━━ SUPPLIED MATERIAL ━━
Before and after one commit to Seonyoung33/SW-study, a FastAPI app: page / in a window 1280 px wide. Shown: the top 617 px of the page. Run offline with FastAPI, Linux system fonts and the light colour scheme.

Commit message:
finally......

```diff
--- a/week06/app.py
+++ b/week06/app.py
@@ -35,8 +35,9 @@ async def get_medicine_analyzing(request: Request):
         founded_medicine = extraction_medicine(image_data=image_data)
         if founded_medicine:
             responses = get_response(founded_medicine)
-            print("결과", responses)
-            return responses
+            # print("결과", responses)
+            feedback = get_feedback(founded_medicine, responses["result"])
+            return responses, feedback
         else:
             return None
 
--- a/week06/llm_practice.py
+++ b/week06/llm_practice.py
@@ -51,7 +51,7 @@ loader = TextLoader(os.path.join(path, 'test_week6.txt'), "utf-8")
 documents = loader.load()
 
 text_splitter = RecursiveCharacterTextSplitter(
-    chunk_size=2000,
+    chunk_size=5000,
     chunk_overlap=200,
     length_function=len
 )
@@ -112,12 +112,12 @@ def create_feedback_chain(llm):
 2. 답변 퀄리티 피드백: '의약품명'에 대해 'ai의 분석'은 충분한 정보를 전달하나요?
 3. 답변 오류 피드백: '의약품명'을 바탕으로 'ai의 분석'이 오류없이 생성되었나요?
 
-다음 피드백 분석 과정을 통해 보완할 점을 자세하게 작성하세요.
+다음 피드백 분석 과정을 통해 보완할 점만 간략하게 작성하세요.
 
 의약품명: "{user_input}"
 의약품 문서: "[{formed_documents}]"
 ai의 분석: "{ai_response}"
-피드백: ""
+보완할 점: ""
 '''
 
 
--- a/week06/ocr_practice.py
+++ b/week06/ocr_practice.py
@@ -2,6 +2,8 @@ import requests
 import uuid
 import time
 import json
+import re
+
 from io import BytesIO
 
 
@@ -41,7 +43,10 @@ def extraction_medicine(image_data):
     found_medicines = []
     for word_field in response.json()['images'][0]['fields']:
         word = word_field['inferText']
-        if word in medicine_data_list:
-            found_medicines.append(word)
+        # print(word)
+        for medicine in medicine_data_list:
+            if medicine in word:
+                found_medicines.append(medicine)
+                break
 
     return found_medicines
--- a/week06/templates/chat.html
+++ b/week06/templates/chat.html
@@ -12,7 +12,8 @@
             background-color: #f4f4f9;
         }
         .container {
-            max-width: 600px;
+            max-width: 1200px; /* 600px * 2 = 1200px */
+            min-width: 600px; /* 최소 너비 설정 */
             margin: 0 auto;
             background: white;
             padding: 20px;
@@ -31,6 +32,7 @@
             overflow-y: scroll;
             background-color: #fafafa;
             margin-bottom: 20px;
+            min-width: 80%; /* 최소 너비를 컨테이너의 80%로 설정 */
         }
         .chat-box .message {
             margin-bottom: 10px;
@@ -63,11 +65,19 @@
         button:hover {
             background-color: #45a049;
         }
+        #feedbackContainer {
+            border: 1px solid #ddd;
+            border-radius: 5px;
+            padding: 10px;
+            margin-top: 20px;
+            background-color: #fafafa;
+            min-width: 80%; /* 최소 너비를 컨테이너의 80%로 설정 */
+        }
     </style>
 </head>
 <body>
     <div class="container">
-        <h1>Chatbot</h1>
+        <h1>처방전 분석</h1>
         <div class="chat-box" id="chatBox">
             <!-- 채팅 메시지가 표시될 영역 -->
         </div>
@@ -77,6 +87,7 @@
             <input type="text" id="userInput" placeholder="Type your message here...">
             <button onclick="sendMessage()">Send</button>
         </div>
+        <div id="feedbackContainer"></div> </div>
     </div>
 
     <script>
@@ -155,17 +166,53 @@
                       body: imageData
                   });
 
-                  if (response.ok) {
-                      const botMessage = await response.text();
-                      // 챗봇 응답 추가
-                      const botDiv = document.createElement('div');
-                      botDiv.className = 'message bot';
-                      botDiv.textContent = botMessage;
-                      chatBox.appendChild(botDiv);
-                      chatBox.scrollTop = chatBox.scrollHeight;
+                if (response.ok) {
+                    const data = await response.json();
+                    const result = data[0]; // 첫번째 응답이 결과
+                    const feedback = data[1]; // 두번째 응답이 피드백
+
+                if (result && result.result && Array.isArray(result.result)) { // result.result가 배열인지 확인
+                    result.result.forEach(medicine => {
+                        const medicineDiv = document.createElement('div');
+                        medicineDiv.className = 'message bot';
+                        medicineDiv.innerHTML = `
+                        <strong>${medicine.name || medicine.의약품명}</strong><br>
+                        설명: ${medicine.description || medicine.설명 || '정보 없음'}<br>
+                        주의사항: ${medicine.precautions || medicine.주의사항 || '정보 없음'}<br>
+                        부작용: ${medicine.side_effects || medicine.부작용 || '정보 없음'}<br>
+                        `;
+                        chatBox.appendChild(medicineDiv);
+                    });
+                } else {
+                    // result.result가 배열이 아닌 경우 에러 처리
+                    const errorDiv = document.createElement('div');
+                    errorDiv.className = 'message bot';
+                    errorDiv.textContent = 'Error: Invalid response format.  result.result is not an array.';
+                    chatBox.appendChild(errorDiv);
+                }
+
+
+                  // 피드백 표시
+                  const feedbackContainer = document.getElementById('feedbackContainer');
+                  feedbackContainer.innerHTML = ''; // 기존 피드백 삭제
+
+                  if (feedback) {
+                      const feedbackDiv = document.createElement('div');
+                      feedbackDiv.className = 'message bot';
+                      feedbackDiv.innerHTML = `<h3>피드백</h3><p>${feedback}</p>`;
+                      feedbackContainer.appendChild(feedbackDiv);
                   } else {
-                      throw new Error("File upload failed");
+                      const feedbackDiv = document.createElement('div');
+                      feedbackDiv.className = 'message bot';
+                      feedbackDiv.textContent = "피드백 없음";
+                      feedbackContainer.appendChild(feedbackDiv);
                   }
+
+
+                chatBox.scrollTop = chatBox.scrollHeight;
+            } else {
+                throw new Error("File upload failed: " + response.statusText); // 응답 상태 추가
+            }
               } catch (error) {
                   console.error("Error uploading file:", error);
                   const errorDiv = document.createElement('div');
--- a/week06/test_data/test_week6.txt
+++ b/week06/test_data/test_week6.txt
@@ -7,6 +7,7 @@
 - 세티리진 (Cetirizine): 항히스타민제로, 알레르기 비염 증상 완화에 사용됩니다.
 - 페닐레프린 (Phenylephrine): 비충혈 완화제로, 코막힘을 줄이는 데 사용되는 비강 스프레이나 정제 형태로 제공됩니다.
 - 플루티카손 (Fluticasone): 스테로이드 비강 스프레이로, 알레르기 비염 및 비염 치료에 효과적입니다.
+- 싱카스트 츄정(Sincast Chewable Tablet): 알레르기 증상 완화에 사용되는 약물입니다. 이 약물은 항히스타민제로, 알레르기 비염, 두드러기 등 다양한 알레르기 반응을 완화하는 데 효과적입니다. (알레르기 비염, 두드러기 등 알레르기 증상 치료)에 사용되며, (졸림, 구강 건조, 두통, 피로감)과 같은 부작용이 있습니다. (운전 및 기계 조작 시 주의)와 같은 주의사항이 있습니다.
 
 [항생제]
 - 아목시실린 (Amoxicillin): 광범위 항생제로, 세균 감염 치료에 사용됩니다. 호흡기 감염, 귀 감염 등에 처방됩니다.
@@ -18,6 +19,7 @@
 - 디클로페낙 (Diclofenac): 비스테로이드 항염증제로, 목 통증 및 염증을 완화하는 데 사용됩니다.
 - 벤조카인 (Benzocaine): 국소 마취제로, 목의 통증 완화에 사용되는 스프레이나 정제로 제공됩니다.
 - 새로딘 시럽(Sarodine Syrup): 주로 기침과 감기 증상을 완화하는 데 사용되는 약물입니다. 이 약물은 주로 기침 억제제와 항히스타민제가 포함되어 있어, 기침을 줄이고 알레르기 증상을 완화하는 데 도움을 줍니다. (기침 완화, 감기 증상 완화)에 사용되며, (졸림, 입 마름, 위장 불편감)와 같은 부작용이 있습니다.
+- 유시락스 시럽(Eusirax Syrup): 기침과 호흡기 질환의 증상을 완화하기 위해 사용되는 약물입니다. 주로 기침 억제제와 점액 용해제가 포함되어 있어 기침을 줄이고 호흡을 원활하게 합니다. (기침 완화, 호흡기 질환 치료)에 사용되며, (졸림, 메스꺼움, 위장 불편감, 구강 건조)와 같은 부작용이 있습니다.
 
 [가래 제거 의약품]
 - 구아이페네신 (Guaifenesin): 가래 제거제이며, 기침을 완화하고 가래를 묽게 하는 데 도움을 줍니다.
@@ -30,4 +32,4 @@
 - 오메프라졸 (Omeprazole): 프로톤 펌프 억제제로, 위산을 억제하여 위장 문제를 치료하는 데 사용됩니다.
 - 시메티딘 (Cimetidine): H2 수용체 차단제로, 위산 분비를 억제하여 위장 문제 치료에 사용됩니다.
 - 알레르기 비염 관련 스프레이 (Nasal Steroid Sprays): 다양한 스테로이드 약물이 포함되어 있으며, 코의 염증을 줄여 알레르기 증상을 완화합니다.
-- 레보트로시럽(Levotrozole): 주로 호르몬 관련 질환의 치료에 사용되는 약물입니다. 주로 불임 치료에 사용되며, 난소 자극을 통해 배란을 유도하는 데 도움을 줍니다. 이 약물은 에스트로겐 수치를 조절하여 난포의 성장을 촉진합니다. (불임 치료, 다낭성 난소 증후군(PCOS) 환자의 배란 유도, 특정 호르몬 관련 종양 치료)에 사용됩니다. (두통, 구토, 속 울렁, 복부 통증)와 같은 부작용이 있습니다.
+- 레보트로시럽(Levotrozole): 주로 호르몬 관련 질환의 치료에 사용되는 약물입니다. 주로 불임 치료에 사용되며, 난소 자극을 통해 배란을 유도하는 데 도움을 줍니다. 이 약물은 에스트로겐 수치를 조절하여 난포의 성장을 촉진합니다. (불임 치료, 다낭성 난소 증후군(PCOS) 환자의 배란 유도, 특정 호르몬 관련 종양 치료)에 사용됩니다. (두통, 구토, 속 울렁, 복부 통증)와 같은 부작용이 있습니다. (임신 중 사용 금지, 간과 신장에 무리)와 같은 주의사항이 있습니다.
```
━━━
## EXERCISE
Report every line in the listing that holds the word "json".

## RESULT BELOW
 import json
     for word_field in response.json()['images'][0]['fields']:
+                    const data = await response.json();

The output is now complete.